I don't need friends.
Really? Gosh, I thought you were a genius.
----From the movie Powder
I dig things like that. I actually own an Ace of Base CD. I have an Eeyore stuffed animal on top of my CPU to my right, and a bendable Jack Skellington dangling from a lamp to my left. On top of my wardrobe closet I have a sign with the symbol for a pawn shop that fell from its fixture on Magazine Street. I have cheap paper lanterns in each corner of my room: yellow, pink and orange. I still tape things to my walls instead of buying frames. I still consider Christmas lights cheap and applicable home decoration.
I have sentimental cubby holes in my heart for the cheesiest of things, and I am aware that they are not always of the highest caliber. I know that lots of people have more dignified tastes and that my existance, by comparison, could be viewed as base, old fashioned or downright cheesy. I remember the words of my old college pal, Zombie, as we drove off to swim in the lake behind Randolph Macon's Women's College, the only survivor's of an all nighter. He was this smarmy Cuban with a head of kinky brown hair and long nails. He looked like a troll with a handful of redeeming qualities that would learn if you were only brave enough to coax him out from under the bridge where he was hiding. He was a death metal freak, and he loved to air drum. We were driving in his mother's station wagon and he put in the first Jane's Addiction CD, amazed that, like himself, I knew all the lyrics. He turned to me and asked, "Do I look like the kind of guy who owns every single B-52's album ever put out?" No, I thought, far from it.

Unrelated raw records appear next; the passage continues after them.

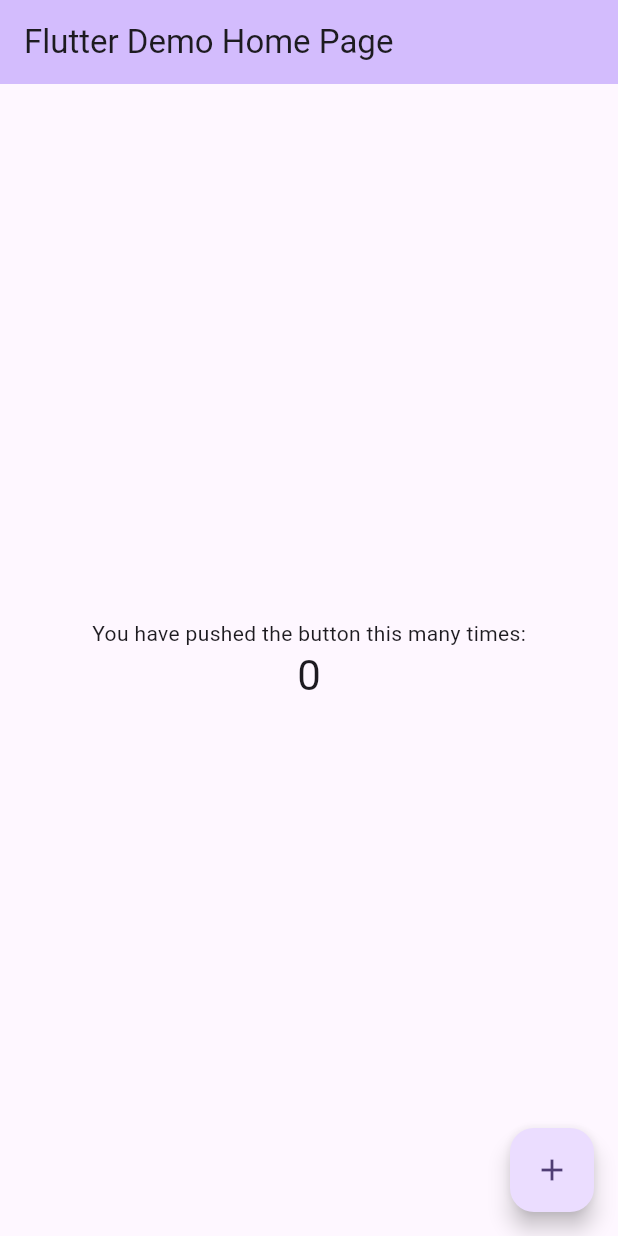
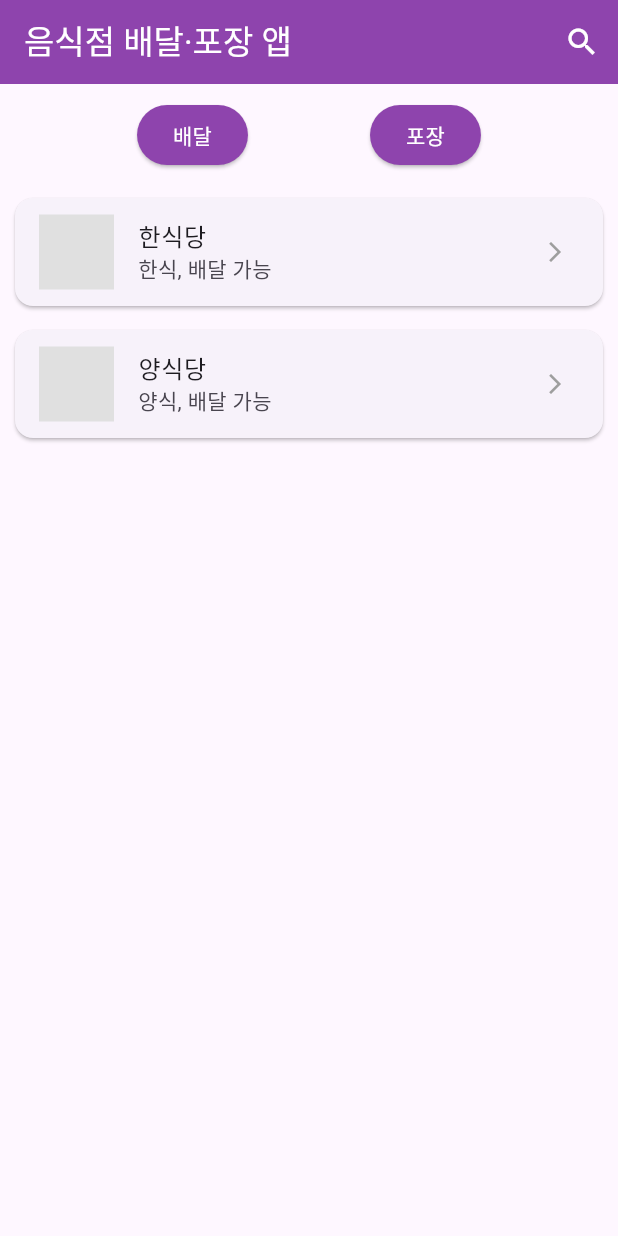
Before and after one commit to Surviveyeomi/gongdan_delivery, a Flutter app: the screen it shows after launch, on a phone screen of 412 x 824 dp. Run offline on Flutter 3.47's test engine with Material 3 defaults, Android fonts, the light colour scheme and no system bars.

Commit message:
[#1] feat: 메인 화면 기본 구성

```diff
--- a/lib/main.dart
+++ b/lib/main.dart
@@ -1,125 +1,29 @@
+//lib/main.dart
 import 'package:flutter/material.dart';
+import 'package:gongdan_delivery/provider/home_provider.dart';
+import 'package:provider/provider.dart';
+import 'views/home_screen.dart';
 
 void main() {
-  runApp(const MyApp());
+  runApp(MyApp());
 }
 
 class MyApp extends StatelessWidget {
-  const MyApp({super.key});
-
-  // This widget is the root of your application.
   @override
   Widget build(BuildContext context) {
-    return MaterialApp(
-      title: 'Flutter Demo',
-      theme: ThemeData(
-        // This is the theme of your application.
-        //
-        // TRY THIS: Try running your application with "flutter run". You'll see
-        // the application has a purple toolbar. Then, without quitting the app,
-        // try changing the seedColor in the colorScheme below to Colors.green
-        // and then invoke "hot reload" (save your changes or press the "hot
-        // reload" button in a Flutter-supported IDE, or press "r" if you used
-        // the command line to start the app).
-        //
-        // Notice that the counter didn't reset back to zero; the application
-        // state is not lost during the reload. To reset the state, use hot
-        // restart instead.
-        //
-        // This works for code too, not just values: Most code changes can be
-        // tested with just a hot reload.
-        colorScheme: ColorScheme.fromSeed(seedColor: Colors.deepPurple),
-        useMaterial3: true,
+    return MultiProvider(
+      providers: [
+        ChangeNotifierProvider(create: (context) => HomeProvider()),
+      ],
+      child: MaterialApp(
+        debugShowCheckedModeBanner: false,
+        title: '배달·포장 주문 앱',
+        theme: ThemeData(
+          primaryColor: Color(0xFF8E44AD),
+          visualDensity: VisualDensity.adaptivePlatformDensity,
+        ),
+        home: HomeScreen(),
       ),
-      home: const MyHomePage(title: 'Flutter Demo Home Page'),
     );
   }
 }
-
-class MyHomePage extends StatefulWidget {
-  const MyHomePage({super.key, required this.title});
-
-  // This widget is the home page of your application. It is stateful, meaning
-  // that it has a State object (defined below) that contains fields that affect
-  // how it looks.
-
-  // This class is the configuration for the state. It holds the values (in this
-  // case the title) provided by the parent (in this case the App widget) and
-  // used by the build method of the State. Fields in a Widget subclass are
-  // always marked "final".
-
-  final String title;
-
-  @override
-  State<MyHomePage> createState() => _MyHomePageState();
-}
-
-class _MyHomePageState extends State<MyHomePage> {
-  int _counter = 0;
-
-  void _incrementCounter() {
-    setState(() {
-      // This call to setState tells the Flutter framework that something has
-      // changed in this State, which causes it to rerun the build method below
-      // so that the display can reflect the updated values. If we changed
-      // _counter without calling setState(), then the build method would not be
-      // called again, and so nothing would appear to happen.
-      _counter++;
-    });
-  }
-
-  @override
-  Widget build(BuildContext context) {
-    // This method is rerun every time setState is called, for instance as done
-    // by the _incrementCounter method above.
-    //
-    // The Flutter framework has been optimized to make rerunning build methods
-    // fast, so that you can just rebuild anything that needs updating rather
-    // than having to individually change instances of widgets.
-    return Scaffold(
-      appBar: AppBar(
-        // TRY THIS: Try changing the color here to a specific color (to
-        // Colors.amber, perhaps?) and trigger a hot reload to see the AppBar
-        // change color while the other colors stay the same.
-        backgroundColor: Theme.of(context).colorScheme.inversePrimary,
-        // Here we take the value from the MyHomePage object that was created by
-        // the App.build method, and use it to set our appbar title.
-        title: Text(widget.title),
-      ),
-      body: Center(
-        // Center is a layout widget. It takes a single child and positions it
-        // in the middle of the parent.
-        child: Column(
-          // Column is also a layout widget. It takes a list of children and
-          // arranges them vertically. By default, it sizes itself to fit its
-          // children horizontally, and tries to be as tall as its parent.
-          //
-          // Column has various properties to control how it sizes itself and
-          // how it positions its children. Here we use mainAxisAlignment to
-          // center the children vertically; the main axis here is the vertical
-          // axis because Columns are vertical (the cross axis would be
-          // horizontal).
-          //
-          // TRY THIS: Invoke "debug painting" (choose the "Toggle Debug Paint"
-          // action in the IDE, or press "p" in the console), to see the
-          // wireframe for each widget.
-          mainAxisAlignment: MainAxisAlignment.center,
-          children: <Widget>[
-            const Text(
-              'You have pushed the button this many times:',
-            ),
-            Text(
-              '$_counter',
-              style: Theme.of(context).textTheme.headlineMedium,
-            ),
-          ],
-        ),
-      ),
-      floatingActionButton: FloatingActionButton(
-        onPressed: _incrementCounter,
-        tooltip: 'Increment',
-        child: const Icon(Icons.add),
-      ), // This trailing comma makes auto-formatting nicer for build methods.
-    );
-  }
-}
--- /dev/null
+++ b/lib/models/home_model.dart
@@ -0,0 +1,14 @@
+//lib/models/home_model.dart
+class Restaurant {
+  final String name;
+  final String category;
+  final OrderType orderType;
+
+  Restaurant({
+    required this.name,
+    required this.category,
+    required this.orderType,
+  });
+}
+
+enum OrderType { delivery, pickup }
--- /dev/null
+++ b/lib/provider/home_provider.dart
@@ -0,0 +1,26 @@
+//lib/providers/home_provider.dart
+import 'package:flutter/material.dart';
+import '../models/home_model.dart';
+
+class HomeProvider extends ChangeNotifier {
+  OrderType _orderType = OrderType.delivery; // 기본값: 배달
+  List<Restaurant> _restaurants = [
+    Restaurant(name: '한식당', category: '한식', orderType: OrderType.delivery),
+    Restaurant(name: '중식당', category: '중식', orderType: OrderType.pickup),
+    Restaurant(name: '양식당', category: '양식', orderType: OrderType.delivery),
+  ];
+
+  OrderType get orderType => _orderType;
+  List<Restaurant> get restaurants =>
+      _restaurants.where((r) => r.orderType == _orderType).toList();
+
+  void setOrderType(OrderType type) {
+    _orderType = type;
+    notifyListeners(); // UI 업데이트
+  }
+
+  void addRestaurant(Restaurant restaurant) {
+    _restaurants.add(restaurant);
+    notifyListeners();
+  }
+}
--- /dev/null
+++ b/lib/providers/home_provider.dart
@@ -0,0 +1,26 @@
+//lib/provider/home_provider.dart
+import 'package:flutter/material.dart';
+import '../models/home_model.dart';
+
+class HomeProvider extends ChangeNotifier {
+  OrderType _orderType = OrderType.delivery; // 기본값: 배달
+  List<Restaurant> _restaurants = [
+    Restaurant(name: '한식당', category: '한식', orderType: OrderType.delivery),
+    Restaurant(name: '중식당', category: '중식', orderType: OrderType.pickup),
+    Restaurant(name: '양식당', category: '양식', orderType: OrderType.delivery),
+  ];
+
+  OrderType get orderType => _orderType;
+  List<Restaurant> get restaurants =>
+      _restaurants.where((r) => r.orderType == _orderType).toList();
+
+  void setOrderType(OrderType type) {
+    _orderType = type;
+    notifyListeners(); // UI 업데이트
+  }
+
+  void addRestaurant(Restaurant restaurant) {
+    _restaurants.add(restaurant);
+    notifyListeners();
+  }
+}
--- /dev/null
+++ b/lib/views/home_screen.dart
@@ -0,0 +1,82 @@
+import 'package:flutter/material.dart';
+import 'package:provider/provider.dart';
+import '../provider/home_provider.dart';
+import '../models/home_model.dart'; // OrderType을 사용하기 위해 추가
+
+class HomeScreen extends StatelessWidget {
+  const HomeScreen({Key? key}) : super(key: key); // key 추가
+
+  @override
+  Widget build(BuildContext context) {
+    final homeProvider = Provider.of<HomeProvider>(context);
+
+    return Scaffold(
+      appBar: AppBar(
+        title: const Text('음식점 배달·포장 앱', style: TextStyle(color: Colors.white)),
+        backgroundColor: const Color(0xFF8E44AD), // 보라색 포인트 컬러
+        actions: [
+          IconButton(
+            icon: const Icon(Icons.search, color: Colors.white),
+            onPressed: () {
+              // 검색 기능 추가 예정
+            },
+          )
+        ],
+      ),
+      body: Column(
+        children: [
+          Padding(
+            padding: const EdgeInsets.all(10.0),
+            child: Row(
+              mainAxisAlignment: MainAxisAlignment.spaceEvenly,
+              children: [
+                ElevatedButton(
+                  onPressed: () =>
+                      homeProvider.setOrderType(OrderType.delivery),
+                  style: ElevatedButton.styleFrom(
+                      backgroundColor: const Color(0xFF8E44AD)),
+                  child:
+                      const Text('배달', style: TextStyle(color: Colors.white)),
+                ),
+                ElevatedButton(
+                  onPressed: () => homeProvider.setOrderType(OrderType.pickup),
+                  style: ElevatedButton.styleFrom(
+                      backgroundColor: const Color(0xFF8E44AD)),
+                  child:
+                      const Text('포장', style: TextStyle(color: Colors.white)),
+                ),
+              ],
+            ),
+          ),
+          Expanded(
+            child: ListView.builder(
+              itemCount: homeProvider.restaurants.length,
+              itemBuilder: (context, index) {
+                final restaurant = homeProvider.restaurants[index];
+                return Card(
+                  margin: const EdgeInsets.symmetric(
+                      vertical: 8.0, horizontal: 10.0),
+                  child: ListTile(
+                    leading: Container(
+                      width: 50,
+                      height: 50,
+                      color: Colors.grey[300], // 가게 이미지 자리
+                    ),
+                    title: Text(restaurant.name),
+                    subtitle: Text(
+                        '${restaurant.category}, ${restaurant.orderType == OrderType.delivery ? "배달 가능" : "포장 가능"}'),
+                    trailing: const Icon(Icons.arrow_forward_ios,
+                        size: 16, color: Colors.grey),
+                    onTap: () {
+                      // 가게 상세 페이지 이동 기능 추가 예정
+                    },
+                  ),
+                );
+              },
+            ),
+          ),
+        ],
+      ),
+    );
+  }
+}
--- a/pubspec.yaml
+++ b/pubspec.yaml
@@ -30,6 +30,7 @@ environment:
 dependencies:
   flutter:
     sdk: flutter
+  provider: ^6.0.5
 
 
   # The following adds the Cupertino Icons font to your application.
```
Also changed, not shown: pubspec.lock, 88 other files.
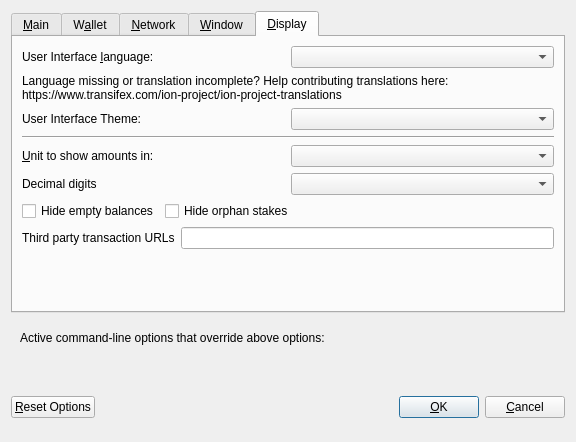
Qt form src/qt/forms/optionsdialog.ui (robtimmer/ion) before a commit.
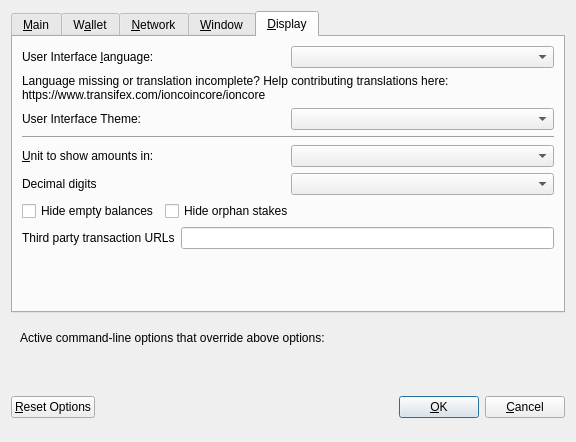
The same form after that commit. Custom widgets are drawn as their Qt base class.

Commit message: transifex - change to new page from ioncoincore

Diff of the .ui file:
```diff
--- a/src/qt/forms/optionsdialog.ui
+++ b/src/qt/forms/optionsdialog.ui
@@ -524,7 +524,7 @@
          </property>
          <property name="text">
           <string>Language missing or translation incomplete? Help contributing translations here:
-https://www.transifex.com/ion-project/ion-project-translations</string>
+https://www.transifex.com/ioncoincore/ioncore</string>
          </property>
          <property name="wordWrap">
           <bool>true</bool>
```
The commit also changes 18 other files.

I own DJ Jazzy Jeff and the Fresh Prince's first album, the one with Parents Just Don't Understand on it. My favorite video game is Galaga, because I despise video games that make me think. I reminisce about One Day At A Time and the Hubba Bubba cowboy commercials, about Tinkerbell cosmetics and the royal blue muscle shirt I owned when I was 9 that had a glittery iron on of Michael Jackson on it. For Halloween, I dressed up as Madonna that year. I was a pop child, true to the end, until I discovered the movie Pump Up The Volume. I curled my bangs in that awful frozen claw look (our rural high school in Delaware was WAY behind the times), for goodness' sake. I was cheesy, almost, out of the womb.
And still I am proud. From atop my milk crate, I salute you, fellow cheese heads. You are not alone.